◆ **Your instructions**: Out of the data below, copy every line with the string "OneDrive".

--- Data Enclosed Below ---

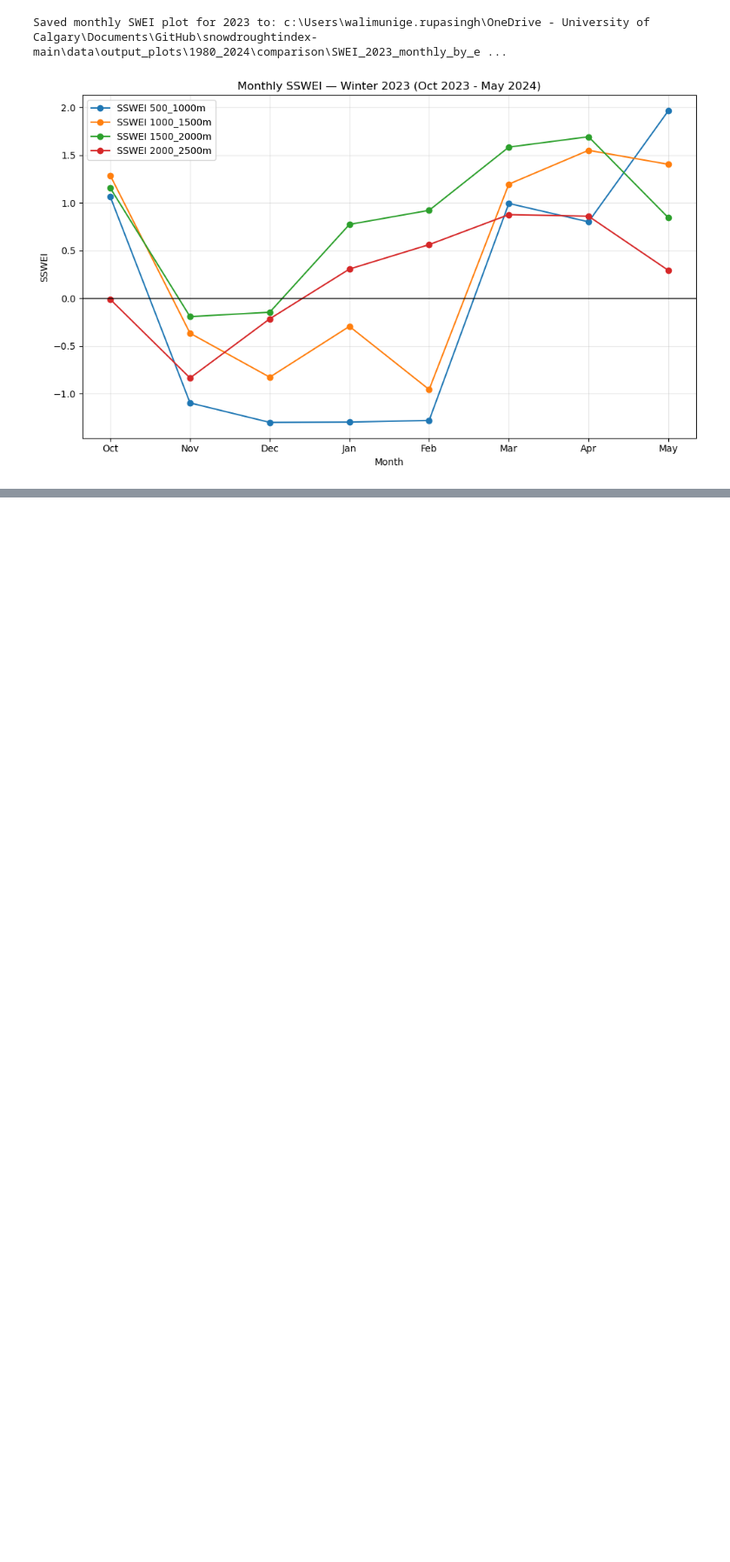
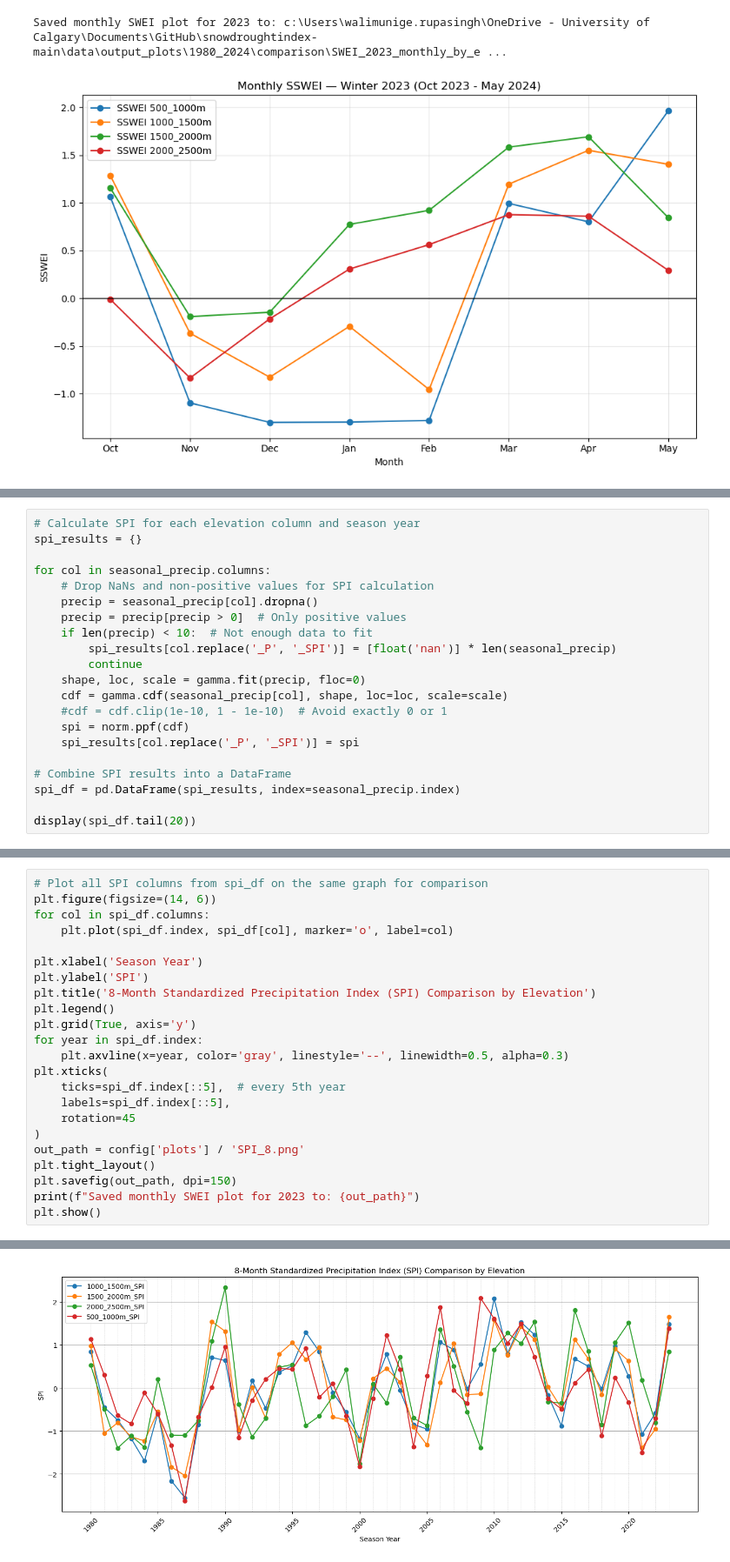
Before and after one commit to Nadiesenali/snowdroughtindex-main, a Jupyter notebook: notebooks/workflows/6_indices_comparison.ipynb, the cells around one changed output, grey strips where cells are left out. Shown at 87% size. Saved outputs shown, nothing was run; the diff lists cells and outputs as text; blank space fills up the shorter version.

```diff
--- a/notebooks/workflows/6_indices_comparison.ipynb
+++ b/notebooks/workflows/6_indices_comparison.ipynb
@@ -615,0 +723,21 @@ Saved monthly SWEI plot for 2023 to: c:\Users\walimunige.rupasingh\OneDrive - Un
+# %%
+# Calculate SPI for each elevation column and season year
+spi_results = {}
+
+for col in seasonal_precip.columns:
+    # Drop NaNs and non-positive values for SPI calculation
+    precip = seasonal_precip[col].dropna()
+    precip = precip[precip > 0]  # Only positive values
+    if len(precip) < 10:  # Not enough data to fit
+        spi_results[col.replace('_P', '_SPI')] = [float('nan')] * len(seasonal_precip)
+        continue
+    shape, loc, scale = gamma.fit(precip, floc=0)
+    cdf = gamma.cdf(seasonal_precip[col], shape, loc=loc, scale=scale)
+    #cdf = cdf.clip(1e-10, 1 - 1e-10)  # Avoid exactly 0 or 1
+    spi = norm.ppf(cdf)
+    spi_results[col.replace('_P', '_SPI')] = spi
+
+# Combine SPI results into a DataFrame
+spi_df = pd.DataFrame(spi_results, index=seasonal_precip.index)
+
+display(spi_df.tail(20))
@@ -615,0 +763,24 @@ Saved monthly SWEI plot for 2023 to: c:\Users\walimunige.rupasingh\OneDrive - Un
+# %%
+# Plot all SPI columns from spi_df on the same graph for comparison
+plt.figure(figsize=(14, 6))
+for col in spi_df.columns:
+    plt.plot(spi_df.index, spi_df[col], marker='o', label=col)
+
+plt.xlabel('Season Year')
+plt.ylabel('SPI')
+plt.title('8-Month Standardized Precipitation Index (SPI) Comparison by Elevation')
+plt.legend()
+plt.grid(True, axis='y')
+for year in spi_df.index:
+    plt.axvline(x=year, color='gray', linestyle='--', linewidth=0.5, alpha=0.3)
+plt.xticks(
+    ticks=spi_df.index[::5],  # every 5th year
+    labels=spi_df.index[::5],
+    rotation=45
+)
+out_path = config['plots'] / 'SPI_8.png'
+plt.tight_layout()
+plt.savefig(out_path, dpi=150)
+print(f"Saved monthly SWEI plot for 2023 to: {out_path}")
+plt.show()
+# %% [output]
@@ -615,0 +788 @@ Saved monthly SWEI plot for 2023 to: c:\Users\walimunige.rupasingh\OneDrive - Un
+[figure, added]
```
Also changed, not shown: parts of 10 cells of this notebook, 2 other files.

--- End of Enclosed Data ---

◆ **Result of the exercise**:
@@ -615,0 +723,21 @@ Saved monthly SWEI plot for 2023 to: c:\Users\walimunige.rupasingh\OneDrive - Un
@@ -615,0 +763,24 @@ Saved monthly SWEI plot for 2023 to: c:\Users\walimunige.rupasingh\OneDrive - Un
@@ -615,0 +788 @@ Saved monthly SWEI plot for 2023 to: c:\Users\walimunige.rupasingh\OneDrive - Un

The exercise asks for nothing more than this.